**Required work:** Filter the entries for the string "itemPosition". Copy each line that has it.

**Data listing:**
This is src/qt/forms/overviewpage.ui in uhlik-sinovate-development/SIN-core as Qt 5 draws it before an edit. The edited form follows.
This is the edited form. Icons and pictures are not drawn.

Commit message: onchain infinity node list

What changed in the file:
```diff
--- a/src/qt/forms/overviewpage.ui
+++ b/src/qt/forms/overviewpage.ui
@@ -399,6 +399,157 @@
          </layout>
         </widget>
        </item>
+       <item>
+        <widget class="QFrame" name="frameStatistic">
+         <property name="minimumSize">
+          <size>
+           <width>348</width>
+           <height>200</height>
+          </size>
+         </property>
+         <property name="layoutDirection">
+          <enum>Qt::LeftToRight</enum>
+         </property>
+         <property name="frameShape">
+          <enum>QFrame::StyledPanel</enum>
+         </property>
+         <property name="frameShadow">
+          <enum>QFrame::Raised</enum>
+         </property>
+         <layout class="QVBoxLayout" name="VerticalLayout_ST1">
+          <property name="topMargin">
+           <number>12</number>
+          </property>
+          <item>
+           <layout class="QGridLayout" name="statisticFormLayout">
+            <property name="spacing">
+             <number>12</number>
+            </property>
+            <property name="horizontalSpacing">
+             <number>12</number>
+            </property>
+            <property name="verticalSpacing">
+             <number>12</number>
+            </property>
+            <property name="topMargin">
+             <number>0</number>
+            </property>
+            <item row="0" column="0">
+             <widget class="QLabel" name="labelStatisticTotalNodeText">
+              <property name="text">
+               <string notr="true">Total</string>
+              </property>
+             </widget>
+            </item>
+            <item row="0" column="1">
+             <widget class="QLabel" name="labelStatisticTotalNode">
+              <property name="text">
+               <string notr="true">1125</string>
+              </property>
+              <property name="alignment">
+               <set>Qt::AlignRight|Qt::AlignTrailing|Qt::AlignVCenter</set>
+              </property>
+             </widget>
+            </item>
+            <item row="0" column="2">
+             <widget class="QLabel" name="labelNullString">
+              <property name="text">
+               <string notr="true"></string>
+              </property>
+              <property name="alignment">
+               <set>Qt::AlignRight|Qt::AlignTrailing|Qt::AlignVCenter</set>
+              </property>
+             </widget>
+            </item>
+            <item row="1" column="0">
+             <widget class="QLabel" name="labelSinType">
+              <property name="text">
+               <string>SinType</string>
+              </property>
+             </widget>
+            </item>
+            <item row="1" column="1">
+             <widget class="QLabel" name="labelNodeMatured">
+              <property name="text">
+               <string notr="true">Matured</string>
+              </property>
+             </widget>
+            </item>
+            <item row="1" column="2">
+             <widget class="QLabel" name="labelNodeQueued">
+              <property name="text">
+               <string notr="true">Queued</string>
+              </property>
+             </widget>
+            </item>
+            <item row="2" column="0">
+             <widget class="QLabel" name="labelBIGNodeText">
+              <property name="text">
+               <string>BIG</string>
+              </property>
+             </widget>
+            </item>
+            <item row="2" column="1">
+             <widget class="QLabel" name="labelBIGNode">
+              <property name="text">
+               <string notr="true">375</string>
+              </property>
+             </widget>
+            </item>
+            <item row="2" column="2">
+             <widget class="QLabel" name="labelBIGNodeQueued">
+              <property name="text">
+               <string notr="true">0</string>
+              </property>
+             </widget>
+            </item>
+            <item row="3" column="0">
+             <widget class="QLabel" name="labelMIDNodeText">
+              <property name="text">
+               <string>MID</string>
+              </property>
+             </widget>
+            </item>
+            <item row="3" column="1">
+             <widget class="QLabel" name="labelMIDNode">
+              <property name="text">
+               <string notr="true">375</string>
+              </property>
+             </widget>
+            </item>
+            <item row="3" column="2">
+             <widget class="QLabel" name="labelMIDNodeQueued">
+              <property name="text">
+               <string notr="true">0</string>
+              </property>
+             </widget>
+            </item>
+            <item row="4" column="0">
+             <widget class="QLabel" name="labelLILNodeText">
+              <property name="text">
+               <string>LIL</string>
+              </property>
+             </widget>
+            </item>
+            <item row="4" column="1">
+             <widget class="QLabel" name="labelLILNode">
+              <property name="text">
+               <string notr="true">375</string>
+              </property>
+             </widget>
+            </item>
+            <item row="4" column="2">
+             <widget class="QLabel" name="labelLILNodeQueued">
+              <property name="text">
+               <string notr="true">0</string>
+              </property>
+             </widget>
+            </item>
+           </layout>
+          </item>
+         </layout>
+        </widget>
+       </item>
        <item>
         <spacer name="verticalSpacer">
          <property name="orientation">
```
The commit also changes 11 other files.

---

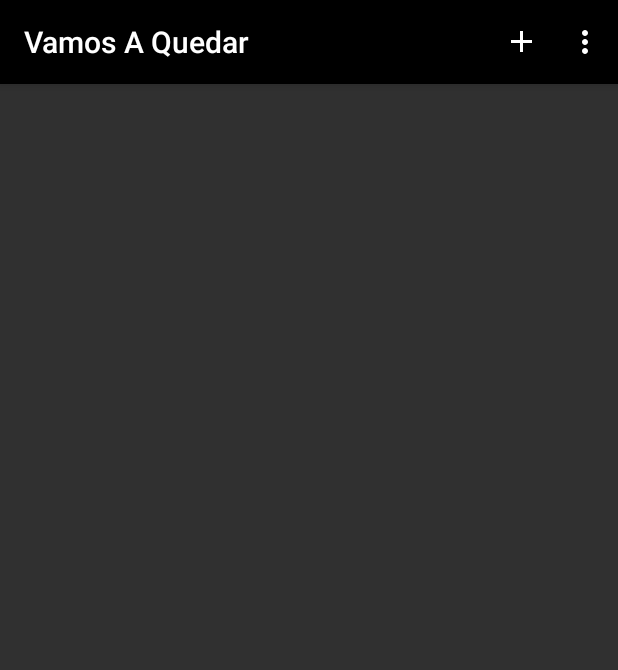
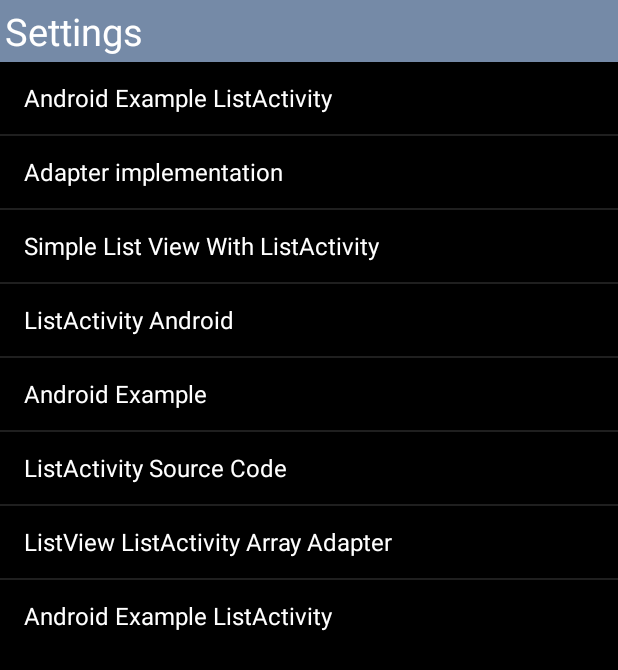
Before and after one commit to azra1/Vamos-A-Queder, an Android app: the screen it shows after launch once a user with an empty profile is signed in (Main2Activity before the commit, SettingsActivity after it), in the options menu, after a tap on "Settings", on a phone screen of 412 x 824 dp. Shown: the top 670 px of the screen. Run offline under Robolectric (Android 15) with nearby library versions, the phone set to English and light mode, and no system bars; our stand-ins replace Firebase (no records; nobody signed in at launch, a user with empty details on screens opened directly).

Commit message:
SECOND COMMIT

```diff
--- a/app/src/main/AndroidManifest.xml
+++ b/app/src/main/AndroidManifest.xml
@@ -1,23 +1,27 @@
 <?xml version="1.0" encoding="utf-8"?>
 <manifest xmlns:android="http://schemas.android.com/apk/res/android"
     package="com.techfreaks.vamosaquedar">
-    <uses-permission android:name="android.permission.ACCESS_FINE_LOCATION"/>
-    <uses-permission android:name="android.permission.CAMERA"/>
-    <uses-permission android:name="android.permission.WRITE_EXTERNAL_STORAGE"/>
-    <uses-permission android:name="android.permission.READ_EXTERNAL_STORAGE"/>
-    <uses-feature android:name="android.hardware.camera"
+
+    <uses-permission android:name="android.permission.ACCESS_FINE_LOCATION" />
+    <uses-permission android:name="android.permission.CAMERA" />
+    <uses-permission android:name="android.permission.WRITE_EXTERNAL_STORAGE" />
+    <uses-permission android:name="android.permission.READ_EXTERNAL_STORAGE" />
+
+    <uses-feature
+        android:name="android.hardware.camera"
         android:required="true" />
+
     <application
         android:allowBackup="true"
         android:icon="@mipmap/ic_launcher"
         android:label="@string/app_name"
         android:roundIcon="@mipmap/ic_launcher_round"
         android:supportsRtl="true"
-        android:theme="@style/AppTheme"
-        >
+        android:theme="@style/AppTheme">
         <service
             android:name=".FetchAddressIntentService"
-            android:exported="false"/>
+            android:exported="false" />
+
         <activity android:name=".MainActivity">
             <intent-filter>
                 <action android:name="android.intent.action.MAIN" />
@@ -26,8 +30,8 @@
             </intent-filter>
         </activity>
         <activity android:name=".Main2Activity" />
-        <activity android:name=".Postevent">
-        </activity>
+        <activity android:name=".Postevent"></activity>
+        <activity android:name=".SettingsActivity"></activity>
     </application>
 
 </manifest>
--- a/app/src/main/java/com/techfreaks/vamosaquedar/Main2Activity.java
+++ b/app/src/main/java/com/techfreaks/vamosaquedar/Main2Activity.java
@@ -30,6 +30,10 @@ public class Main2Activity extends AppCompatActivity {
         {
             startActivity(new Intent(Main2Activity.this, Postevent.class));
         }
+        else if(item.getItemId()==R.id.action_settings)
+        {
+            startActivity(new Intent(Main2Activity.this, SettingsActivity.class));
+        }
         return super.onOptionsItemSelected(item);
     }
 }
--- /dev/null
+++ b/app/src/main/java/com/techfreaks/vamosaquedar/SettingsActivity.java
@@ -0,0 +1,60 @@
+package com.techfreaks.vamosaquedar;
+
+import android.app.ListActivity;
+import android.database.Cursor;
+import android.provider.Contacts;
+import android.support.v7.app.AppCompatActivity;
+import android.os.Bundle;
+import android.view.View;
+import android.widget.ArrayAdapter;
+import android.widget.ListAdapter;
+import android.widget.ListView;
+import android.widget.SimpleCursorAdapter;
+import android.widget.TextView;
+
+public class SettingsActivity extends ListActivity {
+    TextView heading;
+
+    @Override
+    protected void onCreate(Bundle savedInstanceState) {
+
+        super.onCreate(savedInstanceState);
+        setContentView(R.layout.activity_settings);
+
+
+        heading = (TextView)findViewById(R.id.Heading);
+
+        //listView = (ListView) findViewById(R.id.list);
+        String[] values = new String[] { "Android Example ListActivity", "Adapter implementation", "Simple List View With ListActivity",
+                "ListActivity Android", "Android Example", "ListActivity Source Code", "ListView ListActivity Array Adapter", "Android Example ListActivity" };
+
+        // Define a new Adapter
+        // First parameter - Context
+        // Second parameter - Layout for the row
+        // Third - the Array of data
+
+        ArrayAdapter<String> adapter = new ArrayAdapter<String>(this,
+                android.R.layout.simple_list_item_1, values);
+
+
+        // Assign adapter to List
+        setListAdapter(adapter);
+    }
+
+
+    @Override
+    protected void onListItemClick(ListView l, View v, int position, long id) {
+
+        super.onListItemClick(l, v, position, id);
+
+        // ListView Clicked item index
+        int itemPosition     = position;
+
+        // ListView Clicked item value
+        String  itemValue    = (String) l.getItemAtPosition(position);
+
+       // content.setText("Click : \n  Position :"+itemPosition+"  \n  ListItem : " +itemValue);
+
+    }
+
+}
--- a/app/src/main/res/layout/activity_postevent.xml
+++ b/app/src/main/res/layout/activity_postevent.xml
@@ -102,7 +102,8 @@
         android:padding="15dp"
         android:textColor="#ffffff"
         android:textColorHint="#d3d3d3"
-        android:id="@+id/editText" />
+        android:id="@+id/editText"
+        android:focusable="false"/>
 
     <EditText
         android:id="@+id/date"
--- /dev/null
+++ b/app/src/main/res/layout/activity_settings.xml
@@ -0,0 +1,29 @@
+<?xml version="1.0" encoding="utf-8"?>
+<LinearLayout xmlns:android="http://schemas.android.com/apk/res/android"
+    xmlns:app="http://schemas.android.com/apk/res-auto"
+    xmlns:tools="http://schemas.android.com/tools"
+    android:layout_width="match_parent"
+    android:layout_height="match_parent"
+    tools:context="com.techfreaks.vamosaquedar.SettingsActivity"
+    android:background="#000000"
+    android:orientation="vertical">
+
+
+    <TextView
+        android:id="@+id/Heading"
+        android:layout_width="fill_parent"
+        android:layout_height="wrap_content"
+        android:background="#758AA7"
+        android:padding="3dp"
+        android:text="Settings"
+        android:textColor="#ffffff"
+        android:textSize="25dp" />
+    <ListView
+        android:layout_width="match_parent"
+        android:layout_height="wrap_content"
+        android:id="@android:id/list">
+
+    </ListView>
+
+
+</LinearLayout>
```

**Task response:**
+        int itemPosition     = position;
+       // content.setText("Click : \n  Position :"+itemPosition+"  \n  ListItem : " +itemValue);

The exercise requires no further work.